Port: North Dakota's public employee pension director needs to be fired
"At over $4 billion dollars difference, HB 1040 is about to be the most expensive mistake in the history of the state of North Dakota," says pension director Scott Miller. He's wrong.
MINOT, N.D. — North Dakota's lawmakers have sent to Gov. Doug Burgum legislation that will close the state's defined-benefit pension for public workers.
The pension, called the Public Employees Retirement System, or PERS, currently has roughly 53,000 current and retired employees in it, including about 60% who are in local governments. The legislation, which is expected to cost $4.94 billion over the next 30 years, will keep the pension in place for workers already in the system, while transitioning new workers to a defined-contribution plan of the sort that pretty much everyone except government workers has.
It's pretty clear that the current head of the pension hates this change. "At over $4 billion dollars difference, HB 1040 is about to be the most expensive mistake in the history of the state of North Dakota," PERS executive director Scott Miller told Bismarck Tribune reporter Jack Dura.
It's also pretty clear that Miller needs to be fired. It's one thing for him to have an opinion, but the Legislature sets pension policy. This reform was passed by majorities of the people's representatives, and Gov. Burgum is likely to sign it. In his December budget address to lawmakers he called for "a responsible plan to close the defined benefit plan for prospective hires as soon as possible, and shift to a defined contribution plan."
Miller isn't on the same page with the Legislature or the governor, and that means he can't hold the position he holds. This transition is going to take decades. Our state needs someone in Miller's position who supports the policy set by the legislature and, presumably, once he signs the bill, the governor.
I don't know Miller, and I don't begrudge him his opinion, but his job is to carry out the policy set for him, and it's not at all clear he's capable of doing that at this point. He has to go.
As for his comment about this bill being the "most expensive mistake in the history of the state of North Dakota," he's wrong. That mistake happened when our state created this defined-benefit pension in the first place.
These pensions are unsustainable. They guarantee benefits based on uncertain revenues. The rebuttal to that from supporters of the status quo is some variation of "the Legislature should have adequately funded the pension," and maybe so, but that's just another argument for transition.
Defined-benefit pensions rely on feckless politicians to eschew short-term politics in favor of a commitment to long-term fiscal stability. How often, in the history of government, has that happened?

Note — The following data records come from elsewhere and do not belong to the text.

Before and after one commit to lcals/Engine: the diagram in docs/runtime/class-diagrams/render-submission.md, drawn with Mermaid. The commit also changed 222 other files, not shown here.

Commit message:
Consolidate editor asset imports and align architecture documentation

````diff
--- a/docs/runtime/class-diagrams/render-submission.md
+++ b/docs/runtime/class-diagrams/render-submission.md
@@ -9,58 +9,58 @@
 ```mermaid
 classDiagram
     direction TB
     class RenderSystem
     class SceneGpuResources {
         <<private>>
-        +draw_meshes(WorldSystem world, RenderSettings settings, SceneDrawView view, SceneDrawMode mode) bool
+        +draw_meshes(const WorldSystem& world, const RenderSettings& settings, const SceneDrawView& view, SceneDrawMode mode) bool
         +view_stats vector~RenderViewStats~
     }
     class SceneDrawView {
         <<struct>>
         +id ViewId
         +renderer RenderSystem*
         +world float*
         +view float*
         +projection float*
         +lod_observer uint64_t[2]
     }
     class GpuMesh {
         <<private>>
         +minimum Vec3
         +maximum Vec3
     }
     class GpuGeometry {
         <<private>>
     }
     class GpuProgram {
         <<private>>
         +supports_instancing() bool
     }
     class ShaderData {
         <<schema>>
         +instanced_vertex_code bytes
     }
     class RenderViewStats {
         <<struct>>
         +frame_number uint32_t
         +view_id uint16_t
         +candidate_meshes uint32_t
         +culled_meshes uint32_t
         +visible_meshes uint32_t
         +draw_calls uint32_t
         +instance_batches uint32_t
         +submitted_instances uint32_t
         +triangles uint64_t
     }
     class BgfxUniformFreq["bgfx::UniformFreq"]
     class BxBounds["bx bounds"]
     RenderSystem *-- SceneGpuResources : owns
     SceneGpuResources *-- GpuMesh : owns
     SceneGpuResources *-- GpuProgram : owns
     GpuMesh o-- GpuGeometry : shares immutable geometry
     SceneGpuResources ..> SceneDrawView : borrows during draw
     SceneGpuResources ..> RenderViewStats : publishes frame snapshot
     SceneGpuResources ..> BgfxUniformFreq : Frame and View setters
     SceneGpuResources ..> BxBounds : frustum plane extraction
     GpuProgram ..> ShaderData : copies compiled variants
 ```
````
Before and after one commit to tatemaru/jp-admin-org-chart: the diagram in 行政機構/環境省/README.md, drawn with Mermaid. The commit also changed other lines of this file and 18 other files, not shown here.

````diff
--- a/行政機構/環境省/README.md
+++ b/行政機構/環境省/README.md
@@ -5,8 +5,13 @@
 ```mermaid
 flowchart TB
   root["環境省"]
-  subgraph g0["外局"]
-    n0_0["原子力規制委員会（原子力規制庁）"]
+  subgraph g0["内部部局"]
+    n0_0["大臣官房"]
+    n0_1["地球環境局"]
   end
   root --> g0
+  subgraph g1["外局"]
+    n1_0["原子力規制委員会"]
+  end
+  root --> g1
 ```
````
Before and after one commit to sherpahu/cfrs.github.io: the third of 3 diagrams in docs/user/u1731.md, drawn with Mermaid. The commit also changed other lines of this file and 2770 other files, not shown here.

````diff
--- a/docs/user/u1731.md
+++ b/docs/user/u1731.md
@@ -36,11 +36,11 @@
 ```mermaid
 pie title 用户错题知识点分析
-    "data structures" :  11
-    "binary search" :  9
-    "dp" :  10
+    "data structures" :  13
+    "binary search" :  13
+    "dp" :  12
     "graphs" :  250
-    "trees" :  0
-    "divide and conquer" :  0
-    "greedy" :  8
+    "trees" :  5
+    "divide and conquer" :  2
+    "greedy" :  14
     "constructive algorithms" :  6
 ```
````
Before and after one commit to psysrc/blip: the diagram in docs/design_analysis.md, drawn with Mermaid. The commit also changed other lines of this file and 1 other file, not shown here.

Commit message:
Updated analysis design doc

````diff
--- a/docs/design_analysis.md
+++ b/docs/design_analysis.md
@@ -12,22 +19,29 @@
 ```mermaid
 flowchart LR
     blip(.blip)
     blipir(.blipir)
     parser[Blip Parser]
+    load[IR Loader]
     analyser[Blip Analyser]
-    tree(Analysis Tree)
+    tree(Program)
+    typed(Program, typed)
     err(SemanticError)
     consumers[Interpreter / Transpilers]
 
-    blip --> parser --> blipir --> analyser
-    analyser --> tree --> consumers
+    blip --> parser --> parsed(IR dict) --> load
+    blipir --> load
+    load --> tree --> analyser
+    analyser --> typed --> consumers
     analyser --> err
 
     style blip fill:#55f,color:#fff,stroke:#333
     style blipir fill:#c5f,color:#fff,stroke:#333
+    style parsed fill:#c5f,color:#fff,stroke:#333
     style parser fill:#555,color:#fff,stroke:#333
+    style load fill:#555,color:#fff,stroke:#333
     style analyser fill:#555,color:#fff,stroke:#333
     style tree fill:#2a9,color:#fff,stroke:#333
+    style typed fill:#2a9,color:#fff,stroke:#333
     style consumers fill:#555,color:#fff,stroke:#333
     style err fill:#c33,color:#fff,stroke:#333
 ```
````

Defined-benefit pensions inevitably need bailouts, whether it's because of market conditions, or economic downturns, or incompetent management from political leaders. The only way to keep these funds solvent is to pour more money into them, or diminish the value of the benefit to workers.
The mistake isn't making an admittedly large, and somewhat painful financial commitment to closing this pension. That's a sunk cost, unfortunately, that we're burdened with because a previous generation of North Dakota's political leaders made the mistake of starting it.